● **Records supplied**:
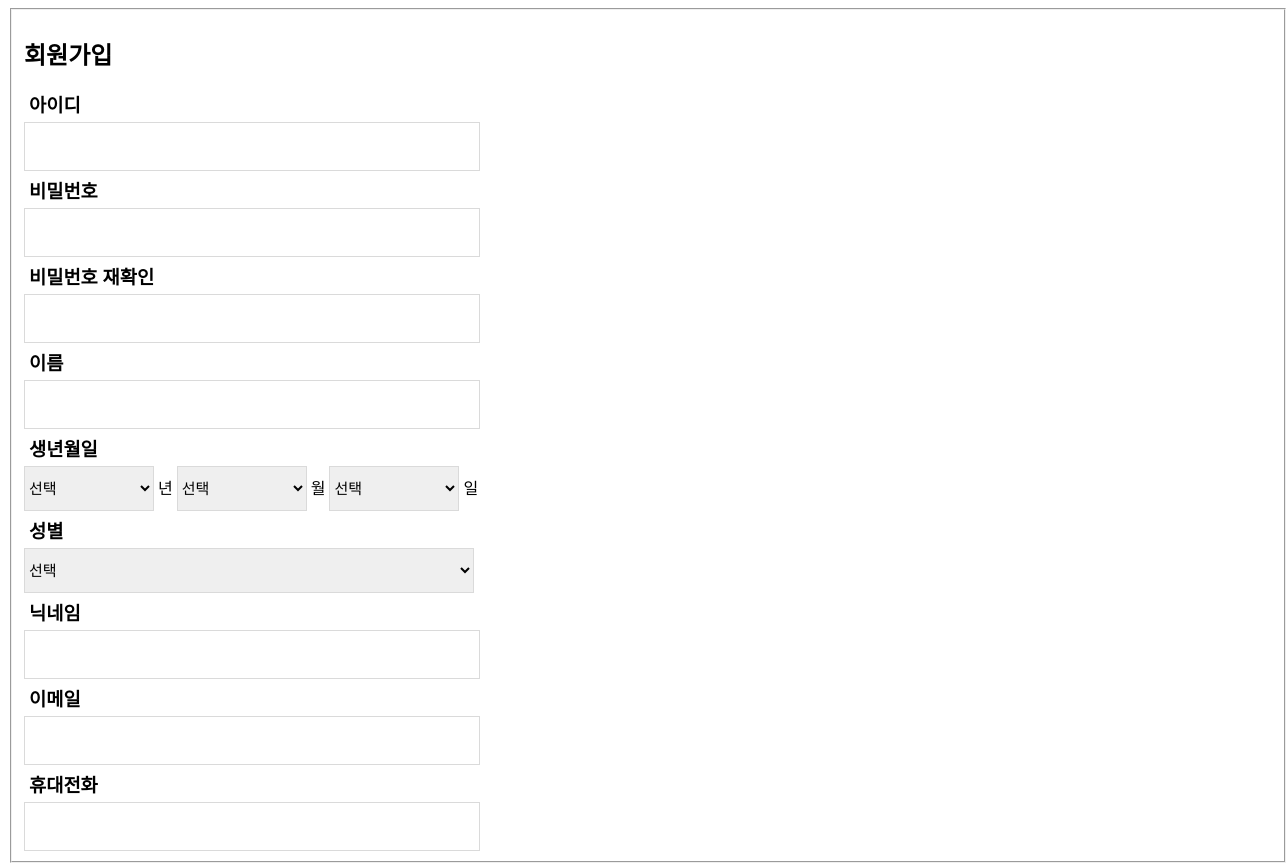
Repository: agheha/trillion
Page: YH/login/login.html
These files come from the project's save history. The page is drawn as it stood at one moment and after the next save; the edit follows.
The browser window is 1280 px wide. The page is 1288 px wide, so the pictures cover 1288 px, including what lies to the right of the window. The pictures show the whole page.

Above is the page before, as saved 2019-09-03 18:27:03.

After the next save:
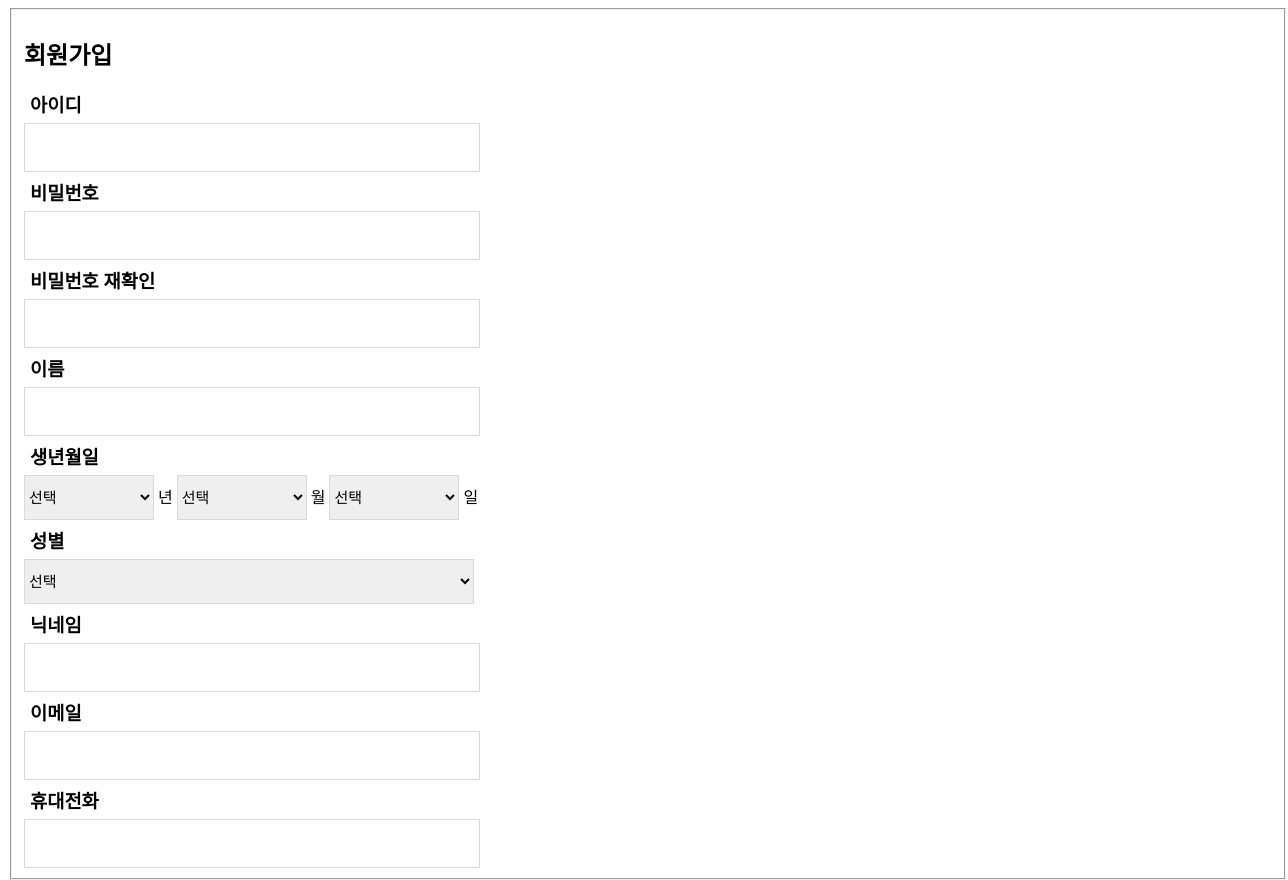
Saved 6 s later.
--- a/YH/login/login.css
+++ b/YH/login/login.css
@@ -23,5 +23,5 @@ input{
     font-size: 15px;
 }
 h3 {
-    margin : 5px;
+    margin : 6px;
 }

● **What you have to do**: Return the total number of lines in the records that contain "login", without any explanation.

● **Solution to this problem**: 3